Dataset items:
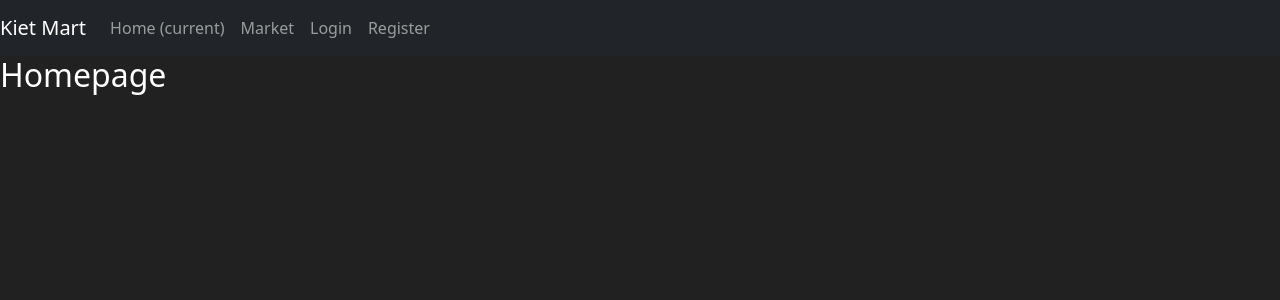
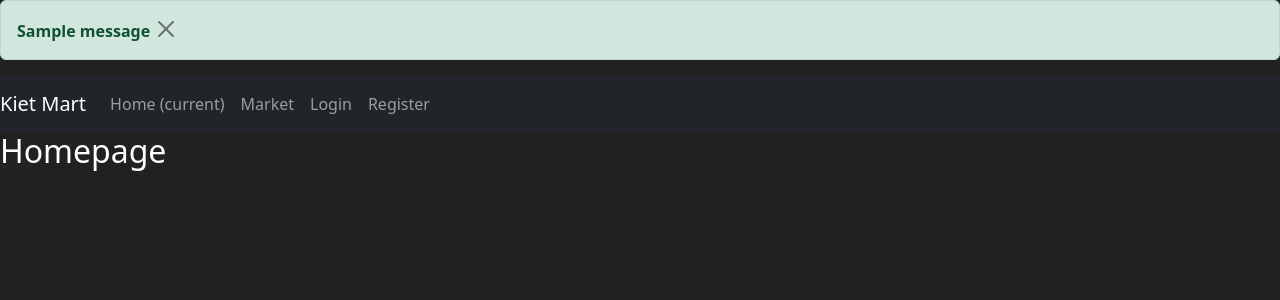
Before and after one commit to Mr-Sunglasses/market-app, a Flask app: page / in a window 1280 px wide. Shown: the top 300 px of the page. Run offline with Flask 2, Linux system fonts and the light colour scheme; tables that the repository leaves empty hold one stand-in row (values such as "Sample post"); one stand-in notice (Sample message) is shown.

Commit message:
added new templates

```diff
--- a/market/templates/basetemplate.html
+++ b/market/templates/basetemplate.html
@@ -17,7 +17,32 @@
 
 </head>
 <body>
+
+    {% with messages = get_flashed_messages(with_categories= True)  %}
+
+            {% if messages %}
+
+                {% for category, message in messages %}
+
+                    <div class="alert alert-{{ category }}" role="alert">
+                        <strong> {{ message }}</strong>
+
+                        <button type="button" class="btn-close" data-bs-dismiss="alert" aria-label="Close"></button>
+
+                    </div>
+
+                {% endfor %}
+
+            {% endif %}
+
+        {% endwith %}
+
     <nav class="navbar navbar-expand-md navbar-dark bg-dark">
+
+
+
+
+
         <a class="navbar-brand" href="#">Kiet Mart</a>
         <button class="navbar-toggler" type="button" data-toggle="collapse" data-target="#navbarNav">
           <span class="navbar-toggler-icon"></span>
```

...

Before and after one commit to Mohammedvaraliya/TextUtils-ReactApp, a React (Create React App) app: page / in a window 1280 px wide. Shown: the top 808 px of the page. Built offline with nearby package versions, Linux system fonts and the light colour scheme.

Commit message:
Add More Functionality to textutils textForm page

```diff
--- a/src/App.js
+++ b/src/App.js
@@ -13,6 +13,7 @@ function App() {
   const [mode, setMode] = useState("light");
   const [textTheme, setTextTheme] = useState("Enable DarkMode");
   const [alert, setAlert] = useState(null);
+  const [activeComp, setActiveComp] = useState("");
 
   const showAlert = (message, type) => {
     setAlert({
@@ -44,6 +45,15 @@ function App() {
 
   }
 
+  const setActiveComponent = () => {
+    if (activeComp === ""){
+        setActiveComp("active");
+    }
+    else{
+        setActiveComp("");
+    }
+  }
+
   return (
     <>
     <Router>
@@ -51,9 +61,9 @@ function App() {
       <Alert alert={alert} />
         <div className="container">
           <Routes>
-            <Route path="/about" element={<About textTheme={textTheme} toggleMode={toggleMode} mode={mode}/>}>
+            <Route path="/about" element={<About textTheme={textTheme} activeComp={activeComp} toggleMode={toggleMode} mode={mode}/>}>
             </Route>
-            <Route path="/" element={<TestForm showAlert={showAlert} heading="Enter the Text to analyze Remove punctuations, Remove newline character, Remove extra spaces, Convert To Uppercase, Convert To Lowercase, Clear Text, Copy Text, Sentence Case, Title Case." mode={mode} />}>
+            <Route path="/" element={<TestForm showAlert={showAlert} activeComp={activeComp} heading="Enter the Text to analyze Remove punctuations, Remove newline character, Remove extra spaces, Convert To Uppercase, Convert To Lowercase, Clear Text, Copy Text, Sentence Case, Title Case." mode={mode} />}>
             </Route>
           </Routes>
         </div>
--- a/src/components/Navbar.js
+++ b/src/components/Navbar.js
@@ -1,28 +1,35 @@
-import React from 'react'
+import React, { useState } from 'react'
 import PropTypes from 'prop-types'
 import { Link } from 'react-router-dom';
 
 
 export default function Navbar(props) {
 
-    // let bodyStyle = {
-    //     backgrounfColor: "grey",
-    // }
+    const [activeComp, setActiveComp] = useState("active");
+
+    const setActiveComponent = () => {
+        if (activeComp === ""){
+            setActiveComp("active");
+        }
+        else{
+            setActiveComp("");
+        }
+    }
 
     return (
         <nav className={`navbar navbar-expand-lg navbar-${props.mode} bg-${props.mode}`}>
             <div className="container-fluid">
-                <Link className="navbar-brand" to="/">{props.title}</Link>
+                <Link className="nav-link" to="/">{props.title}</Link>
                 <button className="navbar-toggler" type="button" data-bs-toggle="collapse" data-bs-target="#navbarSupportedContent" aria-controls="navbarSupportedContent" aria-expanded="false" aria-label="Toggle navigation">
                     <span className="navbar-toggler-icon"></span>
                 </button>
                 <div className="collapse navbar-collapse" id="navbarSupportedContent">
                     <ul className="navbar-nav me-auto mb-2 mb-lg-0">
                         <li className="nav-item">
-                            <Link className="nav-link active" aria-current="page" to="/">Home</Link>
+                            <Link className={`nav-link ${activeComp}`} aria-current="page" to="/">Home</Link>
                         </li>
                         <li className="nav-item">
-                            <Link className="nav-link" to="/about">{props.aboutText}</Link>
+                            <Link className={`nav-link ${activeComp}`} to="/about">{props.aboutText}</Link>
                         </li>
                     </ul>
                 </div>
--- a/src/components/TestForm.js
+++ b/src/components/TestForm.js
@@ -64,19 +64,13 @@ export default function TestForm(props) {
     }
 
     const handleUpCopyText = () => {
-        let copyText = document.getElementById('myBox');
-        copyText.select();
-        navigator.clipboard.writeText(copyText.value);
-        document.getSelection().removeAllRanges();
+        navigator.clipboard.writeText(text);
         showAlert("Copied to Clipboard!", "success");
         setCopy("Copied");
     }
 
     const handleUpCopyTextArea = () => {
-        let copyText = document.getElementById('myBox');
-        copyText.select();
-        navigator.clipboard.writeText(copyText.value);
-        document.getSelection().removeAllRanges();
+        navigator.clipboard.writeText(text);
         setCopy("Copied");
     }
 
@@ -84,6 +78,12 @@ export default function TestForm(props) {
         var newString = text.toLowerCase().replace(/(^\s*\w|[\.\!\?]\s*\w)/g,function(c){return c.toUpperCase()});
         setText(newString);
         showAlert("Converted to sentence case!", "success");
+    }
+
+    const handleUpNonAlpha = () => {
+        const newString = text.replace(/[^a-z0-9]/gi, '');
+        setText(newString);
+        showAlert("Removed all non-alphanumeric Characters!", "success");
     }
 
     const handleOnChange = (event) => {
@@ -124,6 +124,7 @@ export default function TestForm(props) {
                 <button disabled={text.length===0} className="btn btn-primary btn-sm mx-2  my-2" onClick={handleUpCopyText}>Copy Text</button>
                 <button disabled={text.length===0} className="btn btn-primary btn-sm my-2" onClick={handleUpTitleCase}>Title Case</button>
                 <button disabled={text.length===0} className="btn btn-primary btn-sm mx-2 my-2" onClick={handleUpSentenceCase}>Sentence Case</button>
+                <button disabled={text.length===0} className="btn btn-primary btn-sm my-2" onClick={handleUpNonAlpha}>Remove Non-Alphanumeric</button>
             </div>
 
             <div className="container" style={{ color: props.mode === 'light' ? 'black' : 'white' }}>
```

▶ Exercise directions: Copy out, from the records above, every line that holds the string "onClick".

▶ Response to the task:
                 <button disabled={text.length===0} className="btn btn-primary btn-sm mx-2  my-2" onClick={handleUpCopyText}>Copy Text</button>
                 <button disabled={text.length===0} className="btn btn-primary btn-sm my-2" onClick={handleUpTitleCase}>Title Case</button>
                 <button disabled={text.length===0} className="btn btn-primary btn-sm mx-2 my-2" onClick={handleUpSentenceCase}>Sentence Case</button>
+                <button disabled={text.length===0} className="btn btn-primary btn-sm my-2" onClick={handleUpNonAlpha}>Remove Non-Alphanumeric</button>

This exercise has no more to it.